REQUIRED ACTION - Where does the string "shown" appear in the records? Copy every line that contains it.

▼

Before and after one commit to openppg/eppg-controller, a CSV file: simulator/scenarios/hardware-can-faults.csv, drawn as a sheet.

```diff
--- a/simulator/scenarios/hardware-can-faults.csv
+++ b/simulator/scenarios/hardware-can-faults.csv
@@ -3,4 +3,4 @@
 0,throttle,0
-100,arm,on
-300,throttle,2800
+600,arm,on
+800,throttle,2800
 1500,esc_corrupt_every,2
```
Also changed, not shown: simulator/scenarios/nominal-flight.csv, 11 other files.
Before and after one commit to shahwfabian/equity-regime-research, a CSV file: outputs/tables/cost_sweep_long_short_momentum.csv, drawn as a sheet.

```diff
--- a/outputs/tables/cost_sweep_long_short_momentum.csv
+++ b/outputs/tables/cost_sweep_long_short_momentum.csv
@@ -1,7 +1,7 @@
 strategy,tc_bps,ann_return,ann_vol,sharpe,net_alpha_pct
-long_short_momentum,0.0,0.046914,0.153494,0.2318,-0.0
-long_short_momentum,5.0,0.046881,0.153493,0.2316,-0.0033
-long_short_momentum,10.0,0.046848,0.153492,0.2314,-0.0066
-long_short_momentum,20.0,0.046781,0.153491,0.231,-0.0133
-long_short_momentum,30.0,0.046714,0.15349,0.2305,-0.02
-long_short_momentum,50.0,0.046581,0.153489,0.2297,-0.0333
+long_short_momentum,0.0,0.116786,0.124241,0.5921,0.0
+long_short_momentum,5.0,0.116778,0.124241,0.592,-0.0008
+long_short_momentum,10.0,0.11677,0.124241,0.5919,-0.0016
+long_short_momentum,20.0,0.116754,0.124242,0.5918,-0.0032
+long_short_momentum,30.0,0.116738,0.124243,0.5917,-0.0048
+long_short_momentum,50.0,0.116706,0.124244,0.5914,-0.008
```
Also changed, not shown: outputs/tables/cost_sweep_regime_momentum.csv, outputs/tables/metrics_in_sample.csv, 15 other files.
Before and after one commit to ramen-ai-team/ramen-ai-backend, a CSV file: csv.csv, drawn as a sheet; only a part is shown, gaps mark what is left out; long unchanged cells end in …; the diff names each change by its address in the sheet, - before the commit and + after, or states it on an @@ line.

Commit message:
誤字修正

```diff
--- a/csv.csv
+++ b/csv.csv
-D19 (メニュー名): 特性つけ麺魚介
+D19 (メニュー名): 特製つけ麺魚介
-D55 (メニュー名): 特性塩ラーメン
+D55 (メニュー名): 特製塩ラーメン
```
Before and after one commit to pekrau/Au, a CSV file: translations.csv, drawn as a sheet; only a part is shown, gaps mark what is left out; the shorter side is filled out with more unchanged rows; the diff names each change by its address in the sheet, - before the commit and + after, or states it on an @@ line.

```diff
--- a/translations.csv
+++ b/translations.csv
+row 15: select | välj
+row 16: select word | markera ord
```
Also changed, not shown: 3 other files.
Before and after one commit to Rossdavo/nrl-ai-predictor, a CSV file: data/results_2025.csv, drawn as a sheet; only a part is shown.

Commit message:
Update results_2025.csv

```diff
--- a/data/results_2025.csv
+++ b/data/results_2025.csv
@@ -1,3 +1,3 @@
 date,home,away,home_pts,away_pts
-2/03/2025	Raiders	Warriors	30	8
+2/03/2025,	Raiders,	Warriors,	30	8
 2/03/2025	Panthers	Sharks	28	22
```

▲

ANSWER -
Also changed, not shown: simulator/scenarios/nominal-flight.csv, 11 other files.
Also changed, not shown: outputs/tables/cost_sweep_regime_momentum.csv, outputs/tables/metrics_in_sample.csv, 15 other files.
Before and after one commit to ramen-ai-team/ramen-ai-backend, a CSV file: csv.csv, drawn as a sheet; only a part is shown, gaps mark what is left out; long unchanged cells end in …; the diff names each change by its address in the sheet, - before the commit and + after, or states it on an @@ line.
Before and after one commit to pekrau/Au, a CSV file: translations.csv, drawn as a sheet; only a part is shown, gaps mark what is left out; the shorter side is filled out with more unchanged rows; the diff names each change by its address in the sheet, - before the commit and + after, or states it on an @@ line.
Also changed, not shown: 3 other files.
Before and after one commit to Rossdavo/nrl-ai-predictor, a CSV file: data/results_2025.csv, drawn as a sheet; only a part is shown.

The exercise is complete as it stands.